The Thai economy in 2012 rebounded from the severe floods but continues to be affected by the slowdown in the global economy. Real GDP in 2012 is projected to grow by 4.7 percent supported by the rebound in household consumption and greater investments by both the private and public sectors as part of flood rehabilitation and the government s consumption-stimulating measures. The economy is projected to grow by 5 percent in 2013 as manufacturing production fully recovers and the global economy sees a modest recovery.
Doing business sheds light on how easy or difficult it is for a local entrepreneur to open and run a small to medium-size business when complying with relevant regulations.
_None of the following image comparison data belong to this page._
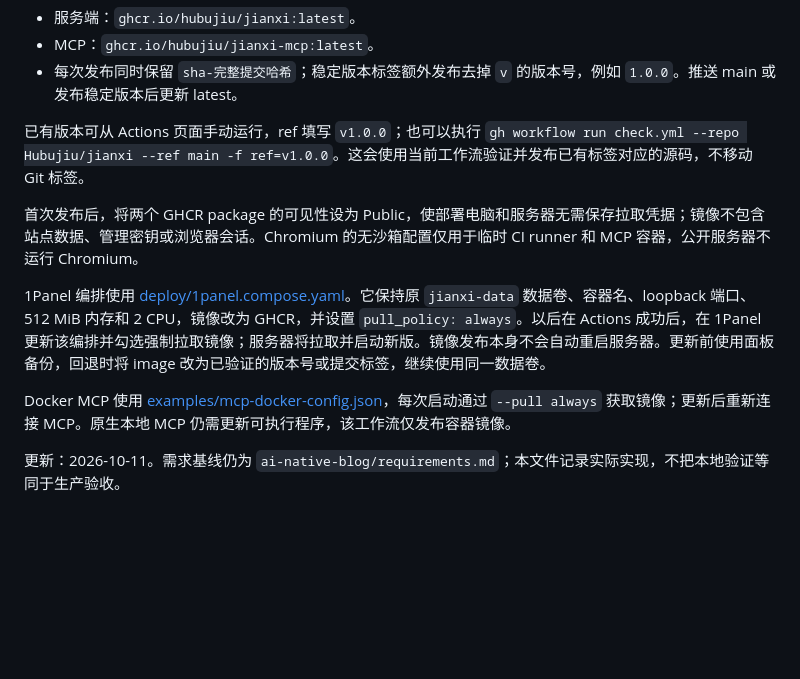
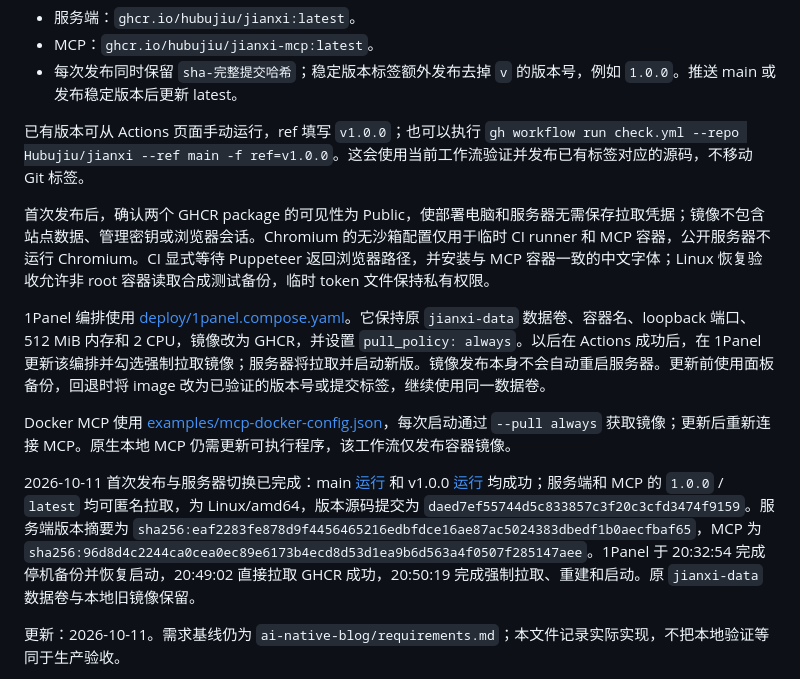
Before and after one commit to Hubujiu/jianxi, a Markdown page: docs/development.md, the part around the change. GitHub-like rendering; blank space fills up the shorter version.

Commit message:
docs: record verified GHCR publication and 1Panel migration [skip ci]

```diff
--- a/docs/development.md
+++ b/docs/development.md
@@ -10,11 +10,13 @@
 
 已有版本可从 Actions 页面手动运行，ref 填写 `v1.0.0`；也可以执行 `gh workflow run check.yml --repo Hubujiu/jianxi --ref main -f ref=v1.0.0`。这会使用当前工作流验证并发布已有标签对应的源码，不移动 Git 标签。
 
-首次发布后，将两个 GHCR package 的可见性设为 Public，使部署电脑和服务器无需保存拉取凭据；镜像不包含站点数据、管理密钥或浏览器会话。Chromium 的无沙箱配置仅用于临时 CI runner 和 MCP 容器，公开服务器不运行 Chromium。
+首次发布后，确认两个 GHCR package 的可见性为 Public，使部署电脑和服务器无需保存拉取凭据；镜像不包含站点数据、管理密钥或浏览器会话。Chromium 的无沙箱配置仅用于临时 CI runner 和 MCP 容器，公开服务器不运行 Chromium。CI 显式等待 Puppeteer 返回浏览器路径，并安装与 MCP 容器一致的中文字体；Linux 恢复验收允许非 root 容器读取合成测试备份，临时 token 文件保持私有权限。
 
 1Panel 编排使用 [deploy/1panel.compose.yaml](../deploy/1panel.compose.yaml)。它保持原 `jianxi-data` 数据卷、容器名、loopback 端口、512 MiB 内存和 2 CPU，镜像改为 GHCR，并设置 `pull_policy: always`。以后在 Actions 成功后，在 1Panel 更新该编排并勾选强制拉取镜像；服务器将拉取并启动新版。镜像发布本身不会自动重启服务器。更新前使用面板备份，回退时将 image 改为已验证的版本号或提交标签，继续使用同一数据卷。
 
 Docker MCP 使用 [examples/mcp-docker-config.json](../examples/mcp-docker-config.json)，每次启动通过 `--pull always` 获取镜像；更新后重新连接 MCP。原生本地 MCP 仍需更新可执行程序，该工作流仅发布容器镜像。
+
+2026-10-11 首次发布与服务器切换已完成：main [运行](https://github.com/Hubujiu/jianxi/actions/runs/38140284482) 和 v1.0.0 [运行](https://github.com/Hubujiu/jianxi/actions/runs/38140284740) 均成功；服务端和 MCP 的 `1.0.0` / `latest` 均可匿名拉取，为 Linux/amd64，版本源码提交为 `daed7ef55744d5c833857c3f20c3cfd3474f9159`。服务端版本摘要为 `sha256:eaf2283fe878d9f4456465216edbfdce16ae87ac5024383dbedf1b0aecfbaf65`，MCP 为 `sha256:96d8d4c2244ca0cea0ec89e6173b4ecd8d53d1ea9b6d563a4f0507f285147aee`。1Panel 于 20:32:54 完成停机备份并恢复启动，20:49:02 直接拉取 GHCR 成功，20:50:19 完成强制拉取、重建和启动。原 `jianxi-data` 数据卷与本地旧镜像保留。
 
 更新：2026-10-11。需求基线仍为 `ai-native-blog/requirements.md`；本文件记录实际实现，不把本地验证等同于生产验收。
 
```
It measures and tracks changes in regulations affecting 10 areas in the life cycle of a business: starting a business, dealing with construction permits, getting electricity, registering property, getting credit, protecting investors, paying taxes, trading across borders, enforcing contracts and resolving insolvency.
This report outlines these findings, including damage and loss estimates and social and economic impacts, and proposes strategies for resilient recovery and reconstruction planning. Heavy rain combined with multiple tropical storms throughout the extended rainy season played a large part in the extensive flooding. Flash floods were reported in several areas in the north in May, and tropical depression Haima arrived in June followed by Nock-Ten in July, the combination of which caused widespread flooding.
Thailand needs to avoid the high-carbon growth path of many developed countries and, instead, take a low-carbon growth path. A green low-carbon growth path is in Thailand's own interest as it can simultaneously tackle local environmental degradation, global climate change, and energy security challenges. It can also position Thailand as a regional leader in green, sustainable growth.
The Thai economy shows signs of a nascent recovery but faces challenges on the path toward a broad-based and sustained recovery. The Thai economy accelerated to 2.8 percent in 2015, compared to 0.9 percent in 2014, partly on the basis of government consumption and investment, and partly on declining imports. Tourism and private consumption have mildly recovered, whereas merchandise exports dropped in the last quarter of 2015.
Land rights activists gathered in protest outside Government House on Monday, demanding a solution to land conflicts that have arisen as a result of government policies.
The People’s Movement for a Just Society (P-Move) led the demonstration to demand government action, saying they had been campaigning on this issue for four years but there had been no improvement. Many people who have been involved in land conflicts across the country joined in the protest.
After decades of violent forest evictions, the Forest Department has announced it is making a U-turn to embrace the forest dwellers as partners in forest conservation. If you think this is too good to be true, you're absolutely correct.
Villagers of Klong Sai Pattana say palm oil company responsible for targeted killings and harassment of their community.
Chai Buri District, Thailand - As he manoeuvred his pick-up truck along the dirt track leading to his village of Klong Sai Pattana one afternoon, Supot Kalasong, 42, heard a loud bang. He had been driving home after getting an oil-change in a nearby town and for a split second, he thought one of his tyres had exploded, burst by one of the sharp rocks on the path.
What do you get from fighting for land rights in Thailand? You cannot ask Den Khamlae, 65, a prominent grassroots land rights activist. He mysteriously disappeared in a forest reserve near his rickety home in Chaiyaphum last year.